During my infancy, and growing-up years, a congenital glandular deficiency had restricted my growth. My father was most concerned with it, and the best doctors of the time were consulted. A German Jewish refugee, Dr. Kailash, had begun his practise in Lahore. He prescribed a series of injections; but instead of growing upwards, I began to grow sideways. Col. Mullick, then practising in Amritsar and later Director-General of Health in Pakistan, prescribed all sorts of hormones, but to no avail. My father took me to the famous Hakim Qarshi, who made me pace the room a few times, and then solemnly declared, “Nothing can be done for him,” and with a wry sense of humour continued, “Shah sahib, he is your son all right,” referring to my father’s 4 feet 11, and with the same glandular deficiency.

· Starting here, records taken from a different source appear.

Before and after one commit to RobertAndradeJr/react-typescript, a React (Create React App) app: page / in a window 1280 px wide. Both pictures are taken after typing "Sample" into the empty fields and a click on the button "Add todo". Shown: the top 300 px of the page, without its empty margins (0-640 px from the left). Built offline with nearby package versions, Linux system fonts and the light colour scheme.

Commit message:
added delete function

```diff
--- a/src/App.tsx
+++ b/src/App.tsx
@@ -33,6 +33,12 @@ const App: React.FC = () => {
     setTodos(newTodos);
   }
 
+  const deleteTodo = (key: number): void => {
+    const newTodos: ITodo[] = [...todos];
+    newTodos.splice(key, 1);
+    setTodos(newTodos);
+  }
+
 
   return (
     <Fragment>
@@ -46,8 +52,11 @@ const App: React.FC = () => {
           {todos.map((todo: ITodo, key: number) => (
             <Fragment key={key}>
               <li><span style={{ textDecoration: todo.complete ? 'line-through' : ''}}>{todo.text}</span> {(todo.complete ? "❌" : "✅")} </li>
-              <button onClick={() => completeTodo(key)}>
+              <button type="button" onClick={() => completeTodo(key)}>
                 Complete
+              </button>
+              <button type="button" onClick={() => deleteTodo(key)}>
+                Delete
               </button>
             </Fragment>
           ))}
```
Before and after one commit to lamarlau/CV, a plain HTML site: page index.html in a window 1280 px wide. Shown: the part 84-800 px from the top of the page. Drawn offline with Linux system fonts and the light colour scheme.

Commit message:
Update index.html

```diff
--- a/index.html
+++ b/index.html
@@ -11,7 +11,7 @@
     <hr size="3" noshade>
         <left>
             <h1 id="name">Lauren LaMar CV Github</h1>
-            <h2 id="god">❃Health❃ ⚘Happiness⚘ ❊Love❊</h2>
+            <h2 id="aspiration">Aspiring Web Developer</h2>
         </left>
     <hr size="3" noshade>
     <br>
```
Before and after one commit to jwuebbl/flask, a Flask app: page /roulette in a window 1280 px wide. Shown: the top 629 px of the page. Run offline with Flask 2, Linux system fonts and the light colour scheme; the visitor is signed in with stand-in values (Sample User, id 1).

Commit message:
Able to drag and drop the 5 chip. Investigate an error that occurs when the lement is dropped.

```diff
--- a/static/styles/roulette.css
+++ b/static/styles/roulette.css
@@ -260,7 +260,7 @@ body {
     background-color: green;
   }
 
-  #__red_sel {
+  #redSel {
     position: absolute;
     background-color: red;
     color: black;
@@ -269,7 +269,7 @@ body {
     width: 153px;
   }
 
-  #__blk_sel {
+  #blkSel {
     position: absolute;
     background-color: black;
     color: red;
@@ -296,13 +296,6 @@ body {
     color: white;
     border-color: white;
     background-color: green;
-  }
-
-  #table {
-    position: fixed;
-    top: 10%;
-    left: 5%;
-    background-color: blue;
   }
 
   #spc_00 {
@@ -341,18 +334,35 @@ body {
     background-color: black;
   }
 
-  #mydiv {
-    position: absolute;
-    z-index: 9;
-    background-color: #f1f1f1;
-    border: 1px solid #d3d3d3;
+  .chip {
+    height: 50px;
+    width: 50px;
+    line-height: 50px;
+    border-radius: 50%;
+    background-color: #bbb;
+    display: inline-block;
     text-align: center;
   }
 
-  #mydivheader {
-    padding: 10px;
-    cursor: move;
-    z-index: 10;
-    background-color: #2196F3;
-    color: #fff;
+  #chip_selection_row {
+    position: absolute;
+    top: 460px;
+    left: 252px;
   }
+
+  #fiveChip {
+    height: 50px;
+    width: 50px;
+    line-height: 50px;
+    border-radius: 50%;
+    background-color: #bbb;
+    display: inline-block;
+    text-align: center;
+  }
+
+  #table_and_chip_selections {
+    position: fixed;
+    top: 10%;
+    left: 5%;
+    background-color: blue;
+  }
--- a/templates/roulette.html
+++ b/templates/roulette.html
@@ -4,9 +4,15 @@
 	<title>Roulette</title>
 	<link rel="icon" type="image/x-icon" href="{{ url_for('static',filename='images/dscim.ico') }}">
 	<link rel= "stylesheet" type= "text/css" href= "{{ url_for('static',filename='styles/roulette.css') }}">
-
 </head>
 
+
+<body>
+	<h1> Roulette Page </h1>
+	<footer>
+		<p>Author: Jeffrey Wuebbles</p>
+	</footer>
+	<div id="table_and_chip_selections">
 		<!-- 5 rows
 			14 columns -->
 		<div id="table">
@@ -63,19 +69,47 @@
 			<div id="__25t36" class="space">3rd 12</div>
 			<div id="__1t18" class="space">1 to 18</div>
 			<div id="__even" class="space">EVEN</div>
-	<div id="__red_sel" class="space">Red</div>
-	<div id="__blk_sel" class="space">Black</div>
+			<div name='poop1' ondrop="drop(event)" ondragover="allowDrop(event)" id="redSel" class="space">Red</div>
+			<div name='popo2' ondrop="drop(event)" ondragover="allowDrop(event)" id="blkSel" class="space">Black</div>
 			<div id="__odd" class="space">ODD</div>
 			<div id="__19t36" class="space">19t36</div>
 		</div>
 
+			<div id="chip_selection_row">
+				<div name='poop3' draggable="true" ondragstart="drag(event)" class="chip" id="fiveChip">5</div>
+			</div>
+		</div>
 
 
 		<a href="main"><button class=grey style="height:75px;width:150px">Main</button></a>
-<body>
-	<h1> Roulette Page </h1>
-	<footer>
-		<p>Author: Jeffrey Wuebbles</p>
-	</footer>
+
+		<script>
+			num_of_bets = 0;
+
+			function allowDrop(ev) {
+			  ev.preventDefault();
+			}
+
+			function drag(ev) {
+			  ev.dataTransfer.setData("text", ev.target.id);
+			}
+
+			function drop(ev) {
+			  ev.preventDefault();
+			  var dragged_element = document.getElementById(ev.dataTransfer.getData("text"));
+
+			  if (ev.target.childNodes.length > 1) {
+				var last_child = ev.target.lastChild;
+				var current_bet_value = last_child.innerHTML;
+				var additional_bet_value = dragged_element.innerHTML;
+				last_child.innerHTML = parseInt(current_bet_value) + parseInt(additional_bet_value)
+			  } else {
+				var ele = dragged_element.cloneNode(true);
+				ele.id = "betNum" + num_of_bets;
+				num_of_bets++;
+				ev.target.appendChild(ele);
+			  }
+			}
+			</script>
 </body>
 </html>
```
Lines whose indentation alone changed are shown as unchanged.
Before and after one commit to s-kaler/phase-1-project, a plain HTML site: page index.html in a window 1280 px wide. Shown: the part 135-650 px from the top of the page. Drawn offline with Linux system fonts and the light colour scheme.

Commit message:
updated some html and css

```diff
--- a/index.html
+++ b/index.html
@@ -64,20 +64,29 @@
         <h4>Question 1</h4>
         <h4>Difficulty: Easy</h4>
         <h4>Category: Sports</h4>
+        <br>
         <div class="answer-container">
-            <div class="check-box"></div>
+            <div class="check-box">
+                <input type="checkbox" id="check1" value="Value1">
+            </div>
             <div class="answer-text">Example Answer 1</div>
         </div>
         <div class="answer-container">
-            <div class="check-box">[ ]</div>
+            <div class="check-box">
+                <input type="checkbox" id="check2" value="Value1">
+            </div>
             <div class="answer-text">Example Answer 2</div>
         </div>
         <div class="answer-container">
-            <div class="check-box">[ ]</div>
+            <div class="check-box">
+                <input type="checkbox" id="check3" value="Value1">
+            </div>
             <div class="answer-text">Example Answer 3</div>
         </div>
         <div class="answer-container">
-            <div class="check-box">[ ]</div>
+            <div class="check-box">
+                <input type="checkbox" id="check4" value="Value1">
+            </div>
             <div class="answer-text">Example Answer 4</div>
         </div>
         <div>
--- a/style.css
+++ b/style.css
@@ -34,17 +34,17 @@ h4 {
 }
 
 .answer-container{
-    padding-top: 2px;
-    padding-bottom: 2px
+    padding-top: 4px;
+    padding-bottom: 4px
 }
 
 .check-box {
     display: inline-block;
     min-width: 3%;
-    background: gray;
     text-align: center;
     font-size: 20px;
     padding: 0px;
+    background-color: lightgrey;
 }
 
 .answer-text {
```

This was a big shock to me. I cried all night, became morose, and peevish. My father endured his physical disability with a strong intellect and manifold interests. I was too young to comprehend a life with this disability. I sat with my mother and cried in her lap. She cheered me up and gave me an advice, which has been the beacon of my life. She said: “You are what you are, and what you think you are. You should always think that you are normal. The people who see you will not think so, but you in your inner self must always think so.”
These sentiments which only a mother can bestow to a physically handicapped child gave me a new spirit. I have been through life, reaching the highest position of law in my country, without for a moment thinking of my handicap that I am only 4 feet 8. Later in Paris I was addressed as “Monsieur Petit – ShortShort Shah.” In the recesses of my mind I am a normal human being, and with the advantage of a God-gifted intellect. In my school days, between the ages of 9 to 14, I played table-tennis and was good at it. I played cricket tolerably well. I played tennis, and was not bad at it. Like most young school boys of the time I bicycled to school. I took part in debates, and declamation contests. In one contest, the choice was between a romantic poem and a selection from Shakespeare’s Henry V at the battle of Agincourt. When I thundered, “Once more to the beaches, my friends,” the illusion I gave was not that of a 4 feet 8 midget, but a young prince carrying his men forward in battle. I may mention that I got the first prize, much to the consternation of my detractors.
In school and college I got the nickname of “full stop” and “coma” because of my height; but it never bothered me. Once, while I was bicycling home from a college debate I inadvertently crossed a red-light and my companion shouted “Full stop.” I turned around to him and said rather angrily what the hell he meant by calling me “full stop” on the road. He said, “I did not call you ‘full stop’; I said ‘fool stop’.”
In Paris while at the university I often went dancing, mostly the Vienna Waltz at the university social functions and sometimes in the night clubs in the Latin Quarters, and was never for a moment overawed by the thought that my partners were much taller than I. One of my friend’s in Paris, whose girlfriend was slightly taller than him in her heeled shoes, never went dancing with her, till I waltzed with her. “God!” he exclaimed, “if Nasim can do it, so can I.” In spite of my own handicap I relieved him of his complex. They lived as friends and lovers for several years.
My mother lived to see me return from Paris with law degrees and honours, presided over my marriage ceremony, as only mothers can, and saw my physically normal children born and raised.
The official ceremonial regalia of the Chief Justice of Pakistan, inherited from the British Raj days has a gold embroidered robe almost seven feet long, and is always carried by two attendants. On my swearing-in as the Chief Justice of Pakistan, the President being over six feet tall, had a stool placed for me. I accepted the stool. The happiest men at my swearing-in were my two attendants, who instead of carrying and holding the robe for three feet for others, had another extra feet to carry for me, and whose pictures came prominently on the TV and in the newspapers.
I cannot be presumptuous. The deformity was God’s will; and the intellect and my achievements are also His Will and Mercy.